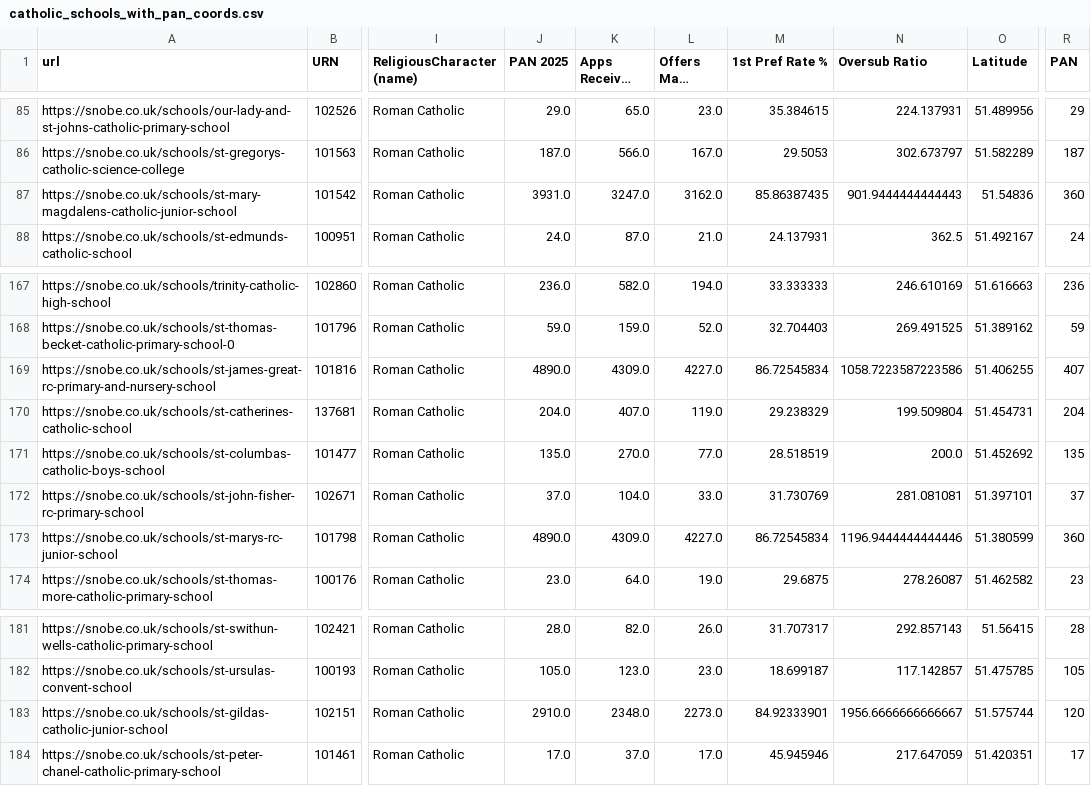
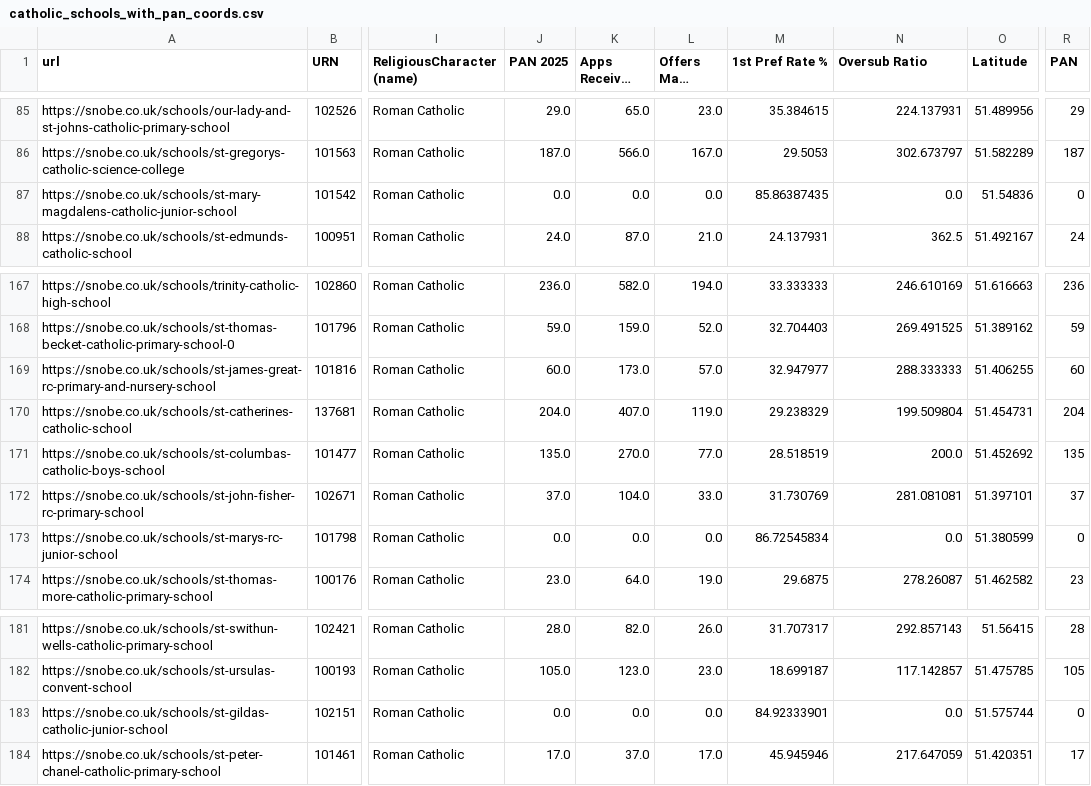
Before and after one commit to Thierry0303/london-catholic-admissions-calculator, a CSV file: catholic_schools_with_pan_coords.csv, drawn as a sheet; only a part is shown, gaps mark what is left out; long unchanged cells end in …; the diff covers the shown part only; the diff names each change by its address in the sheet, - before the commit and + after, or states it on an @@ line.

```diff
--- a/catholic_schools_with_pan_coords.csv
+++ b/catholic_schools_with_pan_coords.csv
-J87 (PAN 2025): 3931.0
+J87 (PAN 2025): 0.0
-K87 (Apps Received 2025): 3247.0
+K87 (Apps Received 2025): 0.0
-L87 (Offers Made 2025): 3162.0
+L87 (Offers Made 2025): 0.0
-N87 (Oversub Ratio): 901.9444444444443
+N87 (Oversub Ratio): 0.0
-R87 (PAN): 360
+R87 (PAN): 0
-J169 (PAN 2025): 4890.0
+J169 (PAN 2025): 60.0
-K169 (Apps Received 2025): 4309.0
+K169 (Apps Received 2025): 173.0
-L169 (Offers Made 2025): 4227.0
+L169 (Offers Made 2025): 57.0
-M169 (1st Pref Rate %): 86.72545834
+M169 (1st Pref Rate %): 32.947977
-N169 (Oversub Ratio): 1058.7223587223586
+N169 (Oversub Ratio): 288.333333
-R169 (PAN): 407
+R169 (PAN): 60
-J173 (PAN 2025): 4890.0
+J173 (PAN 2025): 0.0
-K173 (Apps Received 2025): 4309.0
+K173 (Apps Received 2025): 0.0
-L173 (Offers Made 2025): 4227.0
+L173 (Offers Made 2025): 0.0
-N173 (Oversub Ratio): 1196.9444444444446
+N173 (Oversub Ratio): 0.0
-R173 (PAN): 360
+R173 (PAN): 0
-J183 (PAN 2025): 2910.0
+J183 (PAN 2025): 0.0
-K183 (Apps Received 2025): 2348.0
+K183 (Apps Received 2025): 0.0
-L183 (Offers Made 2025): 2273.0
+L183 (Offers Made 2025): 0.0
-N183 (Oversub Ratio): 1956.6666666666667
+N183 (Oversub Ratio): 0.0
-R183 (PAN): 120
+R183 (PAN): 0
```
Also changed, not shown: 71 edited cells elsewhere in this file.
━━━━━━━━━━
● TASK DETAILS
Search the entries above for the string "Ratio". Copy each line that holds it.

● SOLUTION TO THIS PROBLEM
-N87 (Oversub Ratio): 901.9444444444443
+N87 (Oversub Ratio): 0.0
-N169 (Oversub Ratio): 1058.7223587223586
+N169 (Oversub Ratio): 288.333333
-N173 (Oversub Ratio): 1196.9444444444446
+N173 (Oversub Ratio): 0.0
-N183 (Oversub Ratio): 1956.6666666666667
+N183 (Oversub Ratio): 0.0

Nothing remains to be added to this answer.